Each is hallowed ground, poignant places out of our country's history. They're landscapes where much blood was spilled, places that became the final resting ground for thousands. And they're being desecrated by our indifference.
At Gettysburg National Military Park, which includes Gettysburg National Cemetery, the park's budget contains a 41 percent shortfall, according to the National Parks Conservation Association. At Andersonville National Historic Site, where nearly 18,000 American soldiers, sailors and marines are buried, more funding is needed to maintain the cemetery grounds.

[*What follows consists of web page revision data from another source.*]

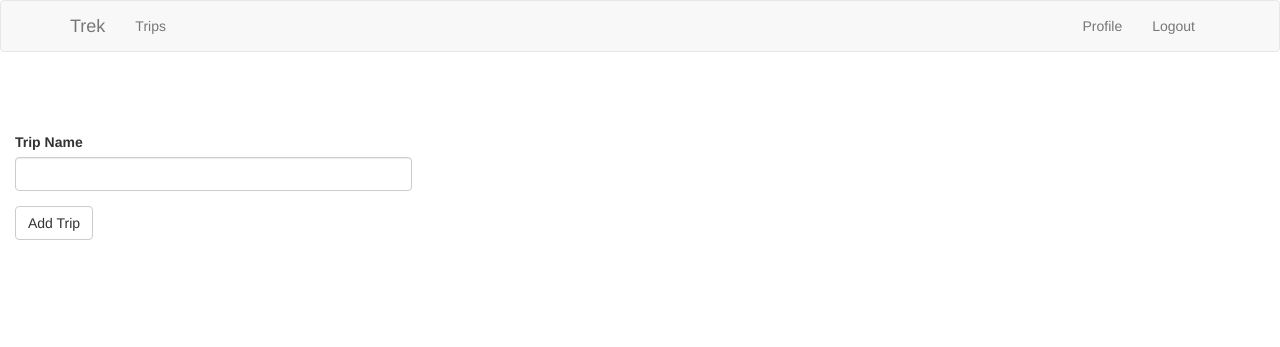
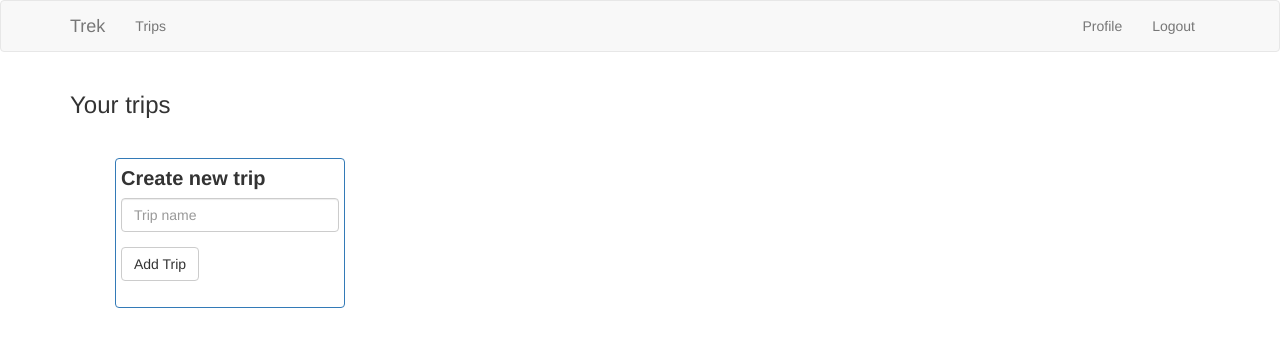
Before and after one commit to eyalfoni/trek, a Flask app: page / in a window 1280 px wide. Shown: the top 347 px of the page. Run offline with Flask 2, Linux system fonts and the light colour scheme; the visitor is signed in with stand-in values (Sample User, id 1); data comes from the database, SQL or seed files in the repository; data that the repository does not hold is empty; some libraries are stand-ins or nearby versions.

Commit message:
update all trips design

```diff
--- a/app/main/forms.py
+++ b/app/main/forms.py
@@ -53,8 +53,8 @@ class AddCommentForm(FlaskForm):
 
 
 class AddTripForm(FlaskForm):
-    title = StringField('Trip Name', validators=[DataRequired()])
-    submit = SubmitField('Add Trip')
+    title = StringField('Create new trip', validators=[DataRequired()], render_kw={"placeholder": "Trip name"})
+    submit = SubmitField('Add Trip', render_kw={"class": "add_trip_submit"})
 
     def validate_title(self, title):
         # TODO - add better validation
--- a/app/main/routes.py
+++ b/app/main/routes.py
@@ -23,14 +23,31 @@ def before_request():
 @login_required
 def index():
     form = AddTripForm()
+    all_trips = current_user.trips
+    trips_result = []
+    for trip in all_trips:
+        flights = Flight.query.filter_by(trip_id=trip.id).all()
+        stays = Stay.query.filter_by(trip_id=trip.id).all()
+        events = Event.query.filter_by(trip_id=trip.id).all()
+        trip_start_date = get_cal_start_date(flights, stays, events, iso_format=False)
+        trip_obj = {
+            'id': trip.id,
+            'title': trip.title,
+            'num_travelers': len(trip.travelers),
+            'num_events': len(events),
+            'num_stays': len(stays),
+            'num_flights': len(flights),
+            'start_date': trip_start_date.strftime('%B %Y')
+        }
+        trips_result.append(trip_obj)
     if form.validate_on_submit():
         trip = Trip(title=form.title.data)
         trip.travelers.append(current_user)
         db.session.add(trip)
         db.session.commit()
         flash('Your trip has been added!')
-        return redirect(url_for('main.index'))
-    return render_template('index.html', trips=current_user.trips, form=form)
+        return redirect(url_for('main.trip_view', id=trip.id))
+    return render_template('trips.html', trips=current_user.trips, form=form, trips_result=trips_result)
 
 
 @bp.route('/user/<id>')
--- a/app/static/styles.css
+++ b/app/static/styles.css
@@ -1,3 +1,23 @@
 .fc-day-today {
-  background-color:inherit !important;
+    background-color:inherit !important;
 }
+
+.control-label {
+    font-size: 20px;
+    font-weight: 600;
+}
+
+.add_trip_submit {
+    background-color: #FFD481;
+    border-radius: 4px;
+    border: none;
+    width: 75px;
+    height: 40px;
+    float: right;
+    align: center;
+    margin-top: 16px;
+}
+
+.add_trip_submit:hover {
+    background-color: #FFD481;
+}
--- a/app/templates/index.html
+++ /dev/null
@@ -1,18 +0,0 @@
-{% extends "base.html" %}
-{% import 'bootstrap/wtf.html' as wtf %}
-
-{% block app_content %}
-    <div class="container" style="display: flex; flex-flow: row wrap; justify-content: flex-start;">
-        {% for trip in trips %}
-            <a href="{{ url_for('main.trip_view', id=trip.id) }}" style="color: inherit;">
-                <div style="border: 1px solid #337ab7; border-radius: 4px; margin: 10px; padding: 10px;">
-                    {{ trip.title }}
-                    ({{ trip.travelers|length }} travelers)
-                </div>
-            </a>
-        {% endfor %}
-    </div>
-    <div class="col-md-4" style="padding-top: 60px;">
-        {{ wtf.quick_form(form) }}
-    </div>
-{% endblock %}
--- /dev/null
+++ b/app/templates/trips.html
@@ -0,0 +1,60 @@
+{% extends "base.html" %}
+{% import 'bootstrap/wtf.html' as wtf %}
+
+{% block app_content %}
+    <div class="container">
+        <h3>Your trips</h3>
+        <div class="container" style="display: flex; flex-flow: row wrap; justify-content: flex-start;">
+            {% for trip in trips_result %}
+                <div style="border: 1px solid #337ab7; border-radius: 4px; margin: 30px; height: 150px; width: 230px; padding: 5px">
+                    <div style="display: flex; flex-direction: column; justify-content: space-between; height: 140px;">
+                        <div style="display: flex; flex-direction: row; justify-content: space-between;">
+                            <div>
+                                <div style="font-size: 20px; font-weight: 600;">{{ trip.title }}</div>
+                                <div>{{ trip.num_travelers }} travelers</div>
+                            </div>
+                            <div style="border-radius: 4px; background: rgba(139, 208, 247, 0.3); padding: 2px; height: 26px; align-items: center;">
+                                {{ trip.start_date }}
+                            </div>
+                        </div>
+                        <div align="center" style="display: flex; flex-direction: row; justify-content: space-evenly;">
+                            <div>
+                                <img src="{{ url_for('static',filename='images/plane.png') }}" style="height: 20px;">
+                                <div style="font-size: 12px;">
+                                    {{ trip.num_flights }} flights
+                                </div>
+                            </div>
+                            <div>
+                                <img src="{{ url_for('static',filename='images/hotel.png') }}" style="height: 20px;">
+                                <div style="font-size: 12px;">
+                                    {{ trip.num_stays }} hotels
+                                </div>
+                            </div>
+                            <div>
+                                <img src="{{ url_for('static',filename='images/calendar.png') }}" style="height: 20px;">
+                                <div style="font-size: 12px;">
+                                    {{ trip.num_events }} events
+                                </div>
+                            </div>
+                        </div>
+                        <div>
+                            <a style="color: inherit; float: right" href="{{ url_for('main.trip_view', id=trip.id) }}">
+                                <button type="button" style="background: #FFD481; border-radius: 4px; border: none; width: 75px; height: 40px;">
+                                    Go
+                                </button>
+                            </a>
+                        </div>
+                    </div>
+                </div>
+            {% endfor %}
+            <div style="border: 1px solid #337ab7; border-radius: 4px; margin: 30px; height: 150px; width: 230px; padding: 5px">
+                {{ wtf.quick_form(form) }}
+            </div>
+        </div>
+    </div>
+{% endblock %}
+
+{% block styles %}
+    {{ super() }}
+    <link rel="stylesheet" href="{{url_for('static', filename='styles.css')}}">
+{% endblock %}
--- a/app/utils/date_utils.py
+++ b/app/utils/date_utils.py
@@ -73,7 +73,7 @@ def daterange(start_date, end_date):
         yield start_date + timedelta(n)
 
 
-def get_cal_start_date(flights, stays, events):
+def get_cal_start_date(flights, stays, events, iso_format=True):
     default_start_date = date.today()
     if flights and flights[0].start_datetime.date() < default_start_date:
         default_start_date = flights[0].start_datetime.date()
@@ -81,4 +81,6 @@ def get_cal_start_date(flights, stays, events):
         default_start_date = stays[0].start_date
     if events and events[0].start_datetime.date() < default_start_date:
         default_start_date = events[0].start_datetime.date()
-    return default_start_date.isoformat()
+    if iso_format:
+        return default_start_date.isoformat()
+    return default_start_date
```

At Little Bighorn Battlefield National Monument, where nearly 5,000 are buried at Custer National Cemetery, development is pressing in on the cemetery and more money is needed to protect artifacts from the battlefield.
"The National Park Service has a unique ability to foster understanding of these sites and ensure that their significance is preserved for generations of Americans," NPCA President Tom Kiernan said last week in urging Congress to better fund the NPS. "It is up to Congress and the administration to see that the Park Service has the resources needed to do the job."

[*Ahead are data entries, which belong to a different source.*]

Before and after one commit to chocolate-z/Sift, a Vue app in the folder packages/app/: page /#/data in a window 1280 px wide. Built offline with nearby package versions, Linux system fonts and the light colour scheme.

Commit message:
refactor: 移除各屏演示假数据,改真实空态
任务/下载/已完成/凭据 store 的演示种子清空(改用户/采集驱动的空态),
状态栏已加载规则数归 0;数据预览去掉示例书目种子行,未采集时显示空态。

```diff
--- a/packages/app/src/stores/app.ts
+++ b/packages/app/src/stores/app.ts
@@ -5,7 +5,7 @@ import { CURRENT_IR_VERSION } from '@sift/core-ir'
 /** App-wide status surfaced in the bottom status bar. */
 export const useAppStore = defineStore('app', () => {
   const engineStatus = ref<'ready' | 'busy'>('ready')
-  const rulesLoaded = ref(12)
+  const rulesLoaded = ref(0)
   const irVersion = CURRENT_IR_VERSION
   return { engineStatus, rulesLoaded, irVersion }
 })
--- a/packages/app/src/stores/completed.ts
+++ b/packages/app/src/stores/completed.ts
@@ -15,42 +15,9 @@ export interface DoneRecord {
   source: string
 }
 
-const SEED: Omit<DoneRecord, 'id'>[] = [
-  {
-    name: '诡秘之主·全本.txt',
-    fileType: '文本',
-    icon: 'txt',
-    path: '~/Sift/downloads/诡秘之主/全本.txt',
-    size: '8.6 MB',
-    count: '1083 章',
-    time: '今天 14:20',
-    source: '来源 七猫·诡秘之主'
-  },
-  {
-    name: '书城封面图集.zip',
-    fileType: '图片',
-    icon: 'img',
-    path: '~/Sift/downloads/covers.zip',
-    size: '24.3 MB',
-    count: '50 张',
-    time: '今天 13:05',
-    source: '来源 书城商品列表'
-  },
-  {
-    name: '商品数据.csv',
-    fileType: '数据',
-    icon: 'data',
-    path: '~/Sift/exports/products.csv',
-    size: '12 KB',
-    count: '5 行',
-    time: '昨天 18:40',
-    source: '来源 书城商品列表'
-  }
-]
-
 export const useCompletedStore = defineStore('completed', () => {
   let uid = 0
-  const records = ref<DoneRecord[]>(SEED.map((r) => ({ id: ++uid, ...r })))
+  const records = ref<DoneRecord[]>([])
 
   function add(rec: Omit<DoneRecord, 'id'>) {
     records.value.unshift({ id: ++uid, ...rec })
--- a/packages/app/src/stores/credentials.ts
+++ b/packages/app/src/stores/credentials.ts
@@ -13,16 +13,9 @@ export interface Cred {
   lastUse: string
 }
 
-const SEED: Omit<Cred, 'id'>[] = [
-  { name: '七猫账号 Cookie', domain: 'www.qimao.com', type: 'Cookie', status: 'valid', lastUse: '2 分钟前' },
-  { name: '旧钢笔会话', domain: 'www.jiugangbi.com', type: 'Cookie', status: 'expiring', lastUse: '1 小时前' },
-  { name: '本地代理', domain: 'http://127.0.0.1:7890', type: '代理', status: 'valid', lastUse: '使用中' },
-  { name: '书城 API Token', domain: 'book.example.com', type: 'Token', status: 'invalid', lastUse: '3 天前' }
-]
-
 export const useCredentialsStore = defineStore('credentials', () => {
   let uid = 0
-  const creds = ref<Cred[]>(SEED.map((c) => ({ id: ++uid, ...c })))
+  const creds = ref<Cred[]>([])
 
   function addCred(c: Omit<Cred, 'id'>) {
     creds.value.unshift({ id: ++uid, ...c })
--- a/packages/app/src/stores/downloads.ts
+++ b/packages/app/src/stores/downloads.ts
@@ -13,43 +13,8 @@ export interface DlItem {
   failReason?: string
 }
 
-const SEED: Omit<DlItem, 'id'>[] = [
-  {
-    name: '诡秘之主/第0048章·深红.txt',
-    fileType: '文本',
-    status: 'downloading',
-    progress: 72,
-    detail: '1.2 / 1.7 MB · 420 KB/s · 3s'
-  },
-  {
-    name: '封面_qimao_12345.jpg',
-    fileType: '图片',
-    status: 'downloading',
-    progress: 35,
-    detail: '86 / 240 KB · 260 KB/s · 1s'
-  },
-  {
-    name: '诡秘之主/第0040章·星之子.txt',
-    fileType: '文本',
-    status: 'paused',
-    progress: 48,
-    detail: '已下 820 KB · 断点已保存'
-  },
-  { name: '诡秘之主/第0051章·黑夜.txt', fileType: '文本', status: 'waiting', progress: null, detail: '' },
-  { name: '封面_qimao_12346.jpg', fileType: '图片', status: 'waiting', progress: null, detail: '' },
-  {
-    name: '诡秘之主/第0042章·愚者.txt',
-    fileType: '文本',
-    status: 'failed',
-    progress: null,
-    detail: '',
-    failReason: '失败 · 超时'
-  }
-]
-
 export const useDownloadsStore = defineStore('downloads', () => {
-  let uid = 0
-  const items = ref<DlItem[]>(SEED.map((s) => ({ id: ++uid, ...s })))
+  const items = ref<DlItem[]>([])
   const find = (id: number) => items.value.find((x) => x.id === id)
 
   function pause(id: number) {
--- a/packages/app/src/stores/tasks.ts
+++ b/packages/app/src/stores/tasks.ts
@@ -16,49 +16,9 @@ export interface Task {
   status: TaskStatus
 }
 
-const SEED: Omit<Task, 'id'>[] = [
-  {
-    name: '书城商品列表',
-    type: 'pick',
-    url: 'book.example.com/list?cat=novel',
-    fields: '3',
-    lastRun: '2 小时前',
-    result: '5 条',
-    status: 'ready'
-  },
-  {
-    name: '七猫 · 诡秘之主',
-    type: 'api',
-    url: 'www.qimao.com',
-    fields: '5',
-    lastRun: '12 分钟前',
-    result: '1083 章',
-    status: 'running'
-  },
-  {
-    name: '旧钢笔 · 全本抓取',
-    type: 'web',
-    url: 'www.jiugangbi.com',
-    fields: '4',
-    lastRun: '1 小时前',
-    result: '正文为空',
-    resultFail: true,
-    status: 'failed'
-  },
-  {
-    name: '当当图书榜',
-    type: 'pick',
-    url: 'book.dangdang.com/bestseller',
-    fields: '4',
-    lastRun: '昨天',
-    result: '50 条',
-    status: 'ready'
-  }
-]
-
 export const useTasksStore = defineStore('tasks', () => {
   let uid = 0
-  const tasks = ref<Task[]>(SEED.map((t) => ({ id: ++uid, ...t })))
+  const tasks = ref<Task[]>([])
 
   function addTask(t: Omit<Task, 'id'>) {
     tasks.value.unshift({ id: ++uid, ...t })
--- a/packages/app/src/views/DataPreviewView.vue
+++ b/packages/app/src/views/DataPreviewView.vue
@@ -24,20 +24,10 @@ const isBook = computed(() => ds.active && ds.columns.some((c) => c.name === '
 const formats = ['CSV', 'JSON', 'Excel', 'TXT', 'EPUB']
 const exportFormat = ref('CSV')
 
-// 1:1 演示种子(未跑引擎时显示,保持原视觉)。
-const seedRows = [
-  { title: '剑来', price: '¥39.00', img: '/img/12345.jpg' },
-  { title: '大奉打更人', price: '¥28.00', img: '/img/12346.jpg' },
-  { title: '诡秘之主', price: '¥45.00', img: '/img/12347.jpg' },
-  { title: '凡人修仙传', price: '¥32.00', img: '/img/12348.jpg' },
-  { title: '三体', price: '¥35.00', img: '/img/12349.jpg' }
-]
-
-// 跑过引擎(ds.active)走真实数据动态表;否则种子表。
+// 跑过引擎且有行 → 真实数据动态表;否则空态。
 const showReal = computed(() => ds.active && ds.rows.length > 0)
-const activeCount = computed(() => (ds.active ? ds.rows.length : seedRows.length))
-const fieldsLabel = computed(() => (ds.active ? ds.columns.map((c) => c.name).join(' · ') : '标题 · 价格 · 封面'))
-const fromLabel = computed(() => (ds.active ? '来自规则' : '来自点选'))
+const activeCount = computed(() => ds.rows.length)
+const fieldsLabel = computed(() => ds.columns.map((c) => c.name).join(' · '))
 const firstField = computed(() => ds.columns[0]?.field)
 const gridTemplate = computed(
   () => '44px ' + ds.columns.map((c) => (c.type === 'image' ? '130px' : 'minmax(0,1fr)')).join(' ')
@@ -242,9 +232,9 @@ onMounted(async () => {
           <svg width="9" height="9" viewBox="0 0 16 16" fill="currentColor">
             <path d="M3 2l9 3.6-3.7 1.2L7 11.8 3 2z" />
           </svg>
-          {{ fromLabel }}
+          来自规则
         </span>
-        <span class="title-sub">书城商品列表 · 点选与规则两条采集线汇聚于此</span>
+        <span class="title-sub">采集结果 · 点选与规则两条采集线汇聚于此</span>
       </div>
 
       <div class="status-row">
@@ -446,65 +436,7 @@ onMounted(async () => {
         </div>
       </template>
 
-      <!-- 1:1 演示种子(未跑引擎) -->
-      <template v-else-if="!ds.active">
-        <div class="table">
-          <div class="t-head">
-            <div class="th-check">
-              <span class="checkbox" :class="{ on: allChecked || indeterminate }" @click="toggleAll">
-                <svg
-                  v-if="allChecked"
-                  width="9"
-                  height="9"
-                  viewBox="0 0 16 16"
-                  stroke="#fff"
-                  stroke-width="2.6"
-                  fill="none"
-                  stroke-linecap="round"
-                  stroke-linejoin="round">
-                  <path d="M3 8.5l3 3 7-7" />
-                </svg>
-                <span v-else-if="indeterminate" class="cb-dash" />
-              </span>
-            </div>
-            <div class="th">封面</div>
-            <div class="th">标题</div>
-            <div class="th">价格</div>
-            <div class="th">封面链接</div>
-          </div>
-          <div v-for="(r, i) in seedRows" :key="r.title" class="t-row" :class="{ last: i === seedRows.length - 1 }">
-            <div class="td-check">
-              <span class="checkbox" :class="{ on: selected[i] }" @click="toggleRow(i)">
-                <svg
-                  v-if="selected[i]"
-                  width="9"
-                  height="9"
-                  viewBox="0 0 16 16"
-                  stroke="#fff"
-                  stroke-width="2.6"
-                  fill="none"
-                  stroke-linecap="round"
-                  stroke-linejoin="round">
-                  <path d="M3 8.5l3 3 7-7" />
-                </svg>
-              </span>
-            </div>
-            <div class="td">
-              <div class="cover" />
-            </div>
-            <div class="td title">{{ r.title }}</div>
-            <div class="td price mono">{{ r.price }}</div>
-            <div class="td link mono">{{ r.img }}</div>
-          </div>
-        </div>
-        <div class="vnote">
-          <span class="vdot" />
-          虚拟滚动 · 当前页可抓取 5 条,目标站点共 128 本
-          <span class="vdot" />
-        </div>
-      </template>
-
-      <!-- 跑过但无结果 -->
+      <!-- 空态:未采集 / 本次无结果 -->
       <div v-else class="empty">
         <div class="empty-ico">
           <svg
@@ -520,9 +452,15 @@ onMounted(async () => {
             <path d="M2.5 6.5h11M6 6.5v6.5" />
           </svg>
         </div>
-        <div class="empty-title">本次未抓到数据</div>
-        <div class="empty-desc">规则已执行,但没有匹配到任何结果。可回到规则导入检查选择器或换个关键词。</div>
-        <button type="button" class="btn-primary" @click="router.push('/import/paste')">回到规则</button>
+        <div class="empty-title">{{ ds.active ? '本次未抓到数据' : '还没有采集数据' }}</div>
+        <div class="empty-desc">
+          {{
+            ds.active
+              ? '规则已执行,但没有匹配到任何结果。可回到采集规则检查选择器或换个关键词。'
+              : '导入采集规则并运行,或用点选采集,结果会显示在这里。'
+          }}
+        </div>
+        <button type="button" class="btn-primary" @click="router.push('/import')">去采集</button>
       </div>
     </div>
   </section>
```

According to the NPCA, adoption of President Bush's FY08 budget proposal would provide an additional $79,000 for the Anderson National Historic Site, a 6 percent increase above its current funding level.
There also would be $648,000 more -- a 37 percent increase -- for Shiloh National Military Park, which holds the Shiloh National Cementery, and $486,000 for the Antietam National Battlefield and Civil War Cemetery, a 16 percent bump.
In all, there are 14 national cemeteries in the national park system. And we shouldn't overlook them or the men and women who died in battle and are buried in these cemeteries.